One analyst from BMO Capital Markets went so far as to call it “the end of the potash world as we know it” while the Royal Bank of Canada said the Saskatchewan economy would now be growing half as quickly as predicted.
In turn, the Royal Bank predicted this may reduce Saskatchewan’s GDP growth by a full percentage point, with further impacts down the road because of stalled potash mine construction.
Premier Brad Wall and his Sask. Party government responded by saying it was too early to tell — exactly what one might expect from a government because it is its job to downplay negative news and present an optimistic view for voters and potential investors in the province.
But if initial indicators mean anything, Wall and his government appear to be right.
The latest job statistics for July show 590,000 working people — an increase of 16,100 from a year earlier.
Of course, this means little in relation to the Uralkali decision that just happened. But considering where the jobs are being created, it does show that Saskatchewan is more than just potash.
Of more interest, however, is the news emerging from the Saskatchewan government that the surplus budget is still largely intact.
Despite a projected decline in forecasted potash revenues of $21.3 million, overall revenues for the 2013-14 budget are actually increasing by $11.3 million because of stronger oil prices.
Alas, our surplus is now expected to be smaller because of $43.6 million in extra spending — mainly for flooding assistance that the government didn’t adequately budget.
And things could potentially be worse on the potash front because the government predicted in its March budget a $122.5-million increase in potash revenue over the 2012-13 budget.

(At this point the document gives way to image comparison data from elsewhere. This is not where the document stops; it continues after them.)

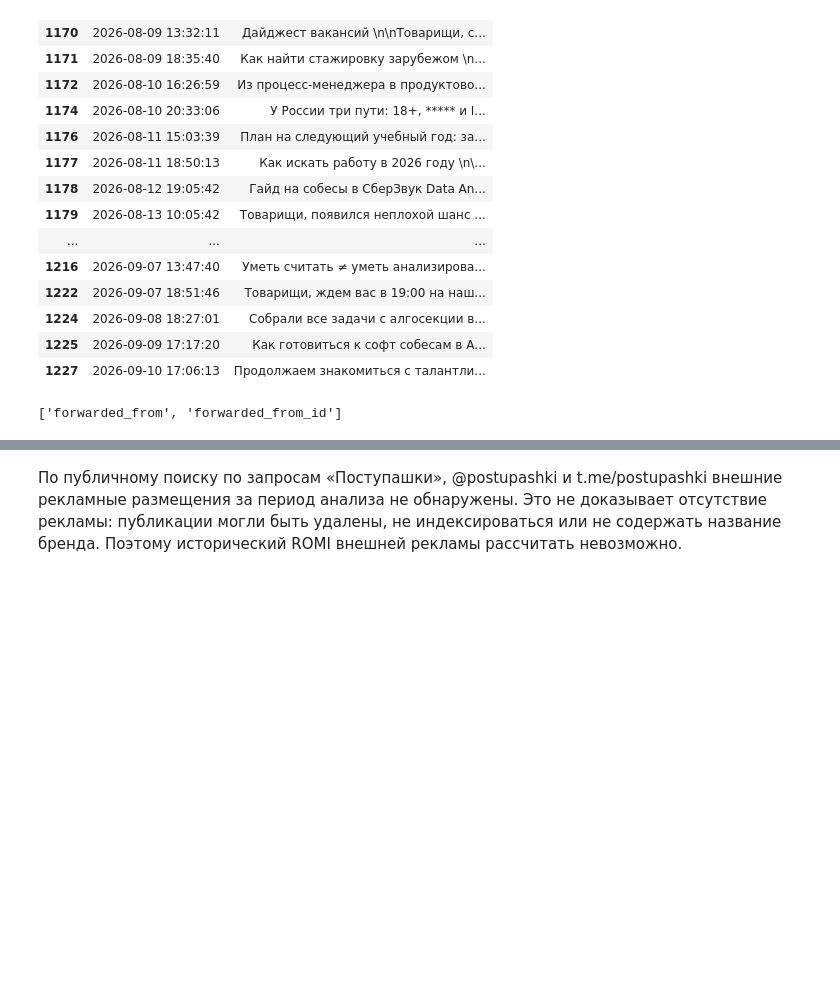
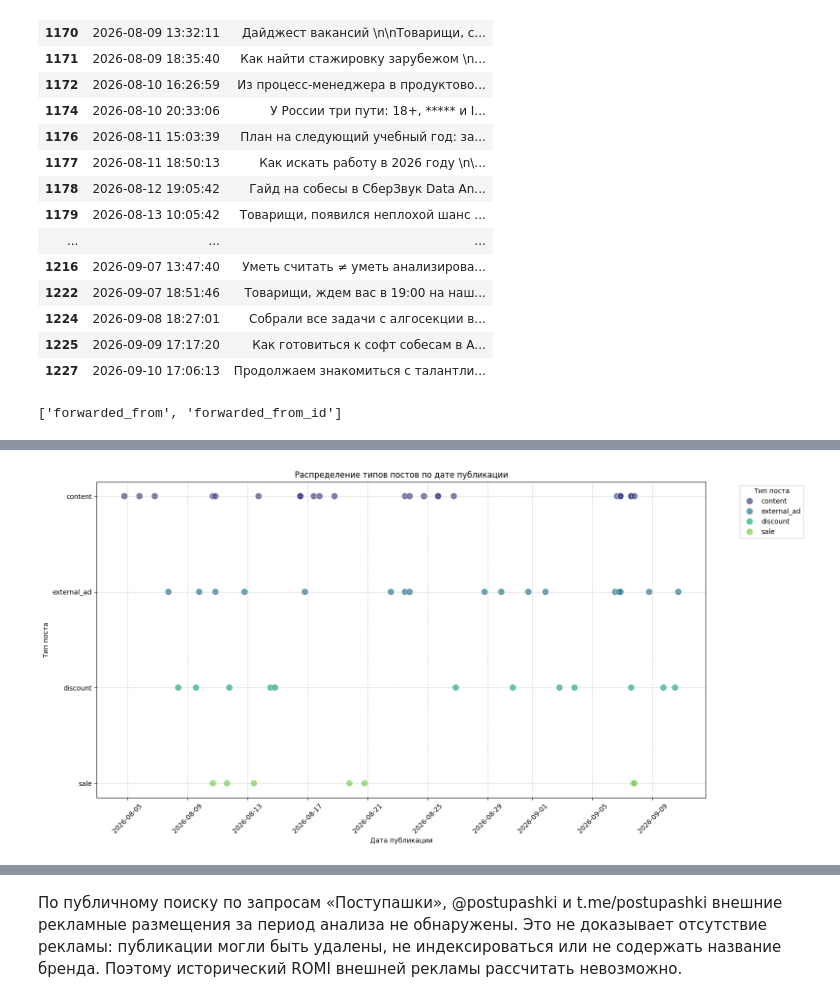
Before and after one commit to ivoilovskaya/hackaton_project, a Jupyter notebook: data/processed/EDA.ipynb, the cells around one changed output, grey strips where cells are left out. Saved outputs shown, nothing was run; the diff lists cells and outputs as text; code cells hidden in the pictures; blank space fills up the shorter version.

```diff
--- a/data/processed/EDA.ipynb
+++ b/data/processed/EDA.ipynb
@@ -223,0 +597,25 @@ ads[["event_timestamp", "post_text"]]
+# %%
+import matplotlib.pyplot as plt
+import seaborn as sns
+
+plt.figure(figsize=(16, 8))
+sns.scatterplot(
+    data=analysis_posts_classified,
+    x='event_timestamp',
+    y='post_type',
+    hue='post_type',
+    s=100, # Adjust marker size for better visibility
+    palette='viridis', # Choose a color palette
+    alpha=0.7 # Adjust transparency
+)
+
+plt.title('Распределение типов постов по дате публикации')
+plt.xlabel('Дата публикации')
+plt.ylabel('Тип поста')
+plt.xticks(rotation=45)
+plt.grid(True, linestyle='--', alpha=0.6)
+plt.legend(title='Тип поста', bbox_to_anchor=(1.05, 1), loc='upper left')
+plt.tight_layout()
+plt.show()
+# %% [output]
+[figure, added]
```
Also changed, not shown: parts of 17 cells of this notebook.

It still may be over-estimating its potash revenue.
But what it does seem to show is the Saskatchewan economy is diversified and somewhat resilient.
In the unpredictable world of commodity pricing, it may be a little early to panic over potash.
Murray Mandryk has been covering provincial politics for over 22 years.